This sculpture in the Meadowhall shopping centre shows three steelworkers pouring out molten metal from a crucible into an ingot mould, a process known as ‘teeming’. The huge mall is built on the site of a former steelworks in Sheffield, and the sculpture is a poignant reminder of the city’s steelmaking history. Viewed in context it is a jarring memorial to the cataclysmic economic upheavals Sheffield has experienced. As in so many other towns and cities across the Midlands and the North of England, the urban landscape has been denuded of heavy industry and manufacturing. This post-industrial desolation is characterised by rusting skeletons of once proud factories, post-demolition wastelands and the ubiquitous shopping malls and retail parks. The human cost is just as profound if less visible.
So the sculpture is teeming with meaning. Hundreds of shoppers rush by it every hour. Few seem to stop and ponder its significance. But perhaps that isn’t the point of this striking piece of public art. What it does is hold and keep the human story in a temple of consumerism that is desperately soul-less. It says “this mattered; this is part of who you are. Look and learn. The triumph and tragedy of life depicted before your eyes can pour out meaning into your soul. If you will but look deeply you can leave here richer”. This wisdom cannot be paid for with Visa, bagged up and carried home from Meadowhall’s shops. It is offered for free to those who will engage with the art. The price has been paid in the blood, sweat, tears, toil and unemployment of the steelworkers and their families.
Might the Church in our time usefully rediscover the charism of ‘public art’ and the teeming of meaning in the secular, consumerist marketplace?

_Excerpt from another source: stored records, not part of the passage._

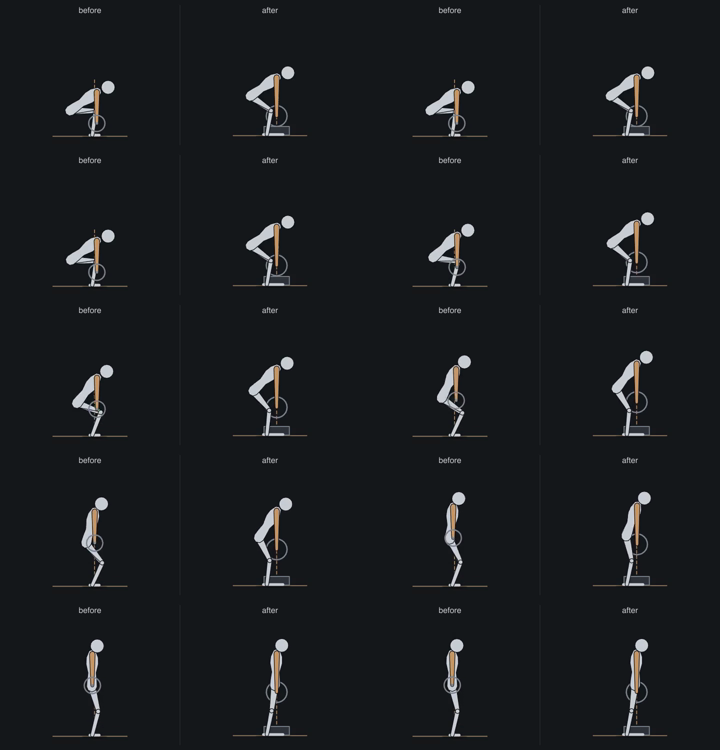
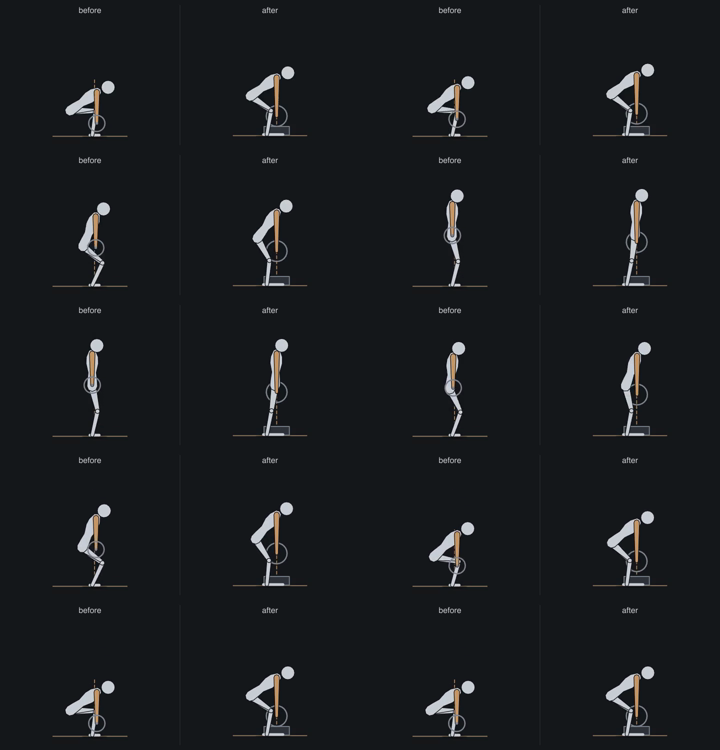
Figure strips span the whole cycle (they covered only the first 2 s); runbook command fixed

diff --git a/dev/figure-review-kit/README.md b/dev/figure-review-kit/README.md
@@ -32,8 +32,11 @@ git show <rev>:next-app/src/lib/figures/rig.ts > /tmp/oldrig.ts && node ../dev/a
 - `angles.md`: joint angles measured from the skeleton (included hip, knee and elbow angles; trunk and shin
   from vertical) at start, 25%, 50% and 75%, plus min..max.
 - Contact sheets: frames through one cycle, the reduced-motion frame, the 144 px tile and the thumbnail.
-- `render-motion.mjs`: before | after clips (mp4 + gif) at 30 fps. Make frame strips for agents with
-  `ffmpeg -i x.mp4 -vf "select='not(mod(n\,6))',scale=360:-1,tile=2x5" -frames:v 1 strip-x.png`.
+- `render-motion.mjs`: before | after clips (mp4 + gif) at 30 fps. Frame strips for agents must span the WHOLE
+  cycle: a fixed every-6th-frame step covers only the first 2 s, and through rescore 3 (2026-10-29) the
+  reviewers judged the wall walk and squat from their opening seconds. Spread 10 frames evenly:
+  `n=$(ffprobe -v error -count_frames -select_streams v:0 -show_entries stream=nb_read_frames -of csv=p=0 x.mp4);
+  ffmpeg -i x.mp4 -vf "select='not(mod(n\,$(( (n+9)/10 ))))',scale=360:-1,tile=2x5" -frames:v 1 strip-x.png`.
 
 ## The loop
 1. Refresh the evidence (above).

diff --git a/dev/active/figure-animation/73-r3-handbalance.md b/dev/active/figure-animation/73-r3-handbalance.md
@@ -23,3 +23,8 @@ At >= 9: 12 of 15. Under 9: fingerraise 8, hswalk 8, wallwalk 8.
 
 ## Rules
 No safety rule in rig.ts / CLAUDE.md is in tension with these figures.
+
+## Pass 3 (hswalk, wallwalk, fingerraise)
+- hswalk 9: strip-hswalk now shows a clear scissor V on 8 of 10 "after" frames, hip drift 6 px, elbow > 163. Short of 10: sheet-07 still shows the old near-closed tile (sheet not regenerated, or the tile phase is not at mid-step).
+- wallwalk 8: the lane reports trunk 52 at 25% and a staircase, but strip-wallwalk.png as read looks unchanged from pass 2: first ~6 of 10 sampled frames are the same long plank (trunk ~70), pike only in the last 2 rows. Cannot confirm the change; hand walk-in is 9 and 7 px per step (under the 15 ask, the lane says it trades off against trunk). [H] Re-render strip-wallwalk and check frames 2-6 differ by >= 10 px in foot height; if so, 9.
+- fingerraise 8: 1.5 px shoulder lean is below what a 144 px tile can show (and 56x40 hides it). Geometry cap; accept at 8.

Do have a look at Sally’s poem ‘Wisdom calling…’ inspired by this post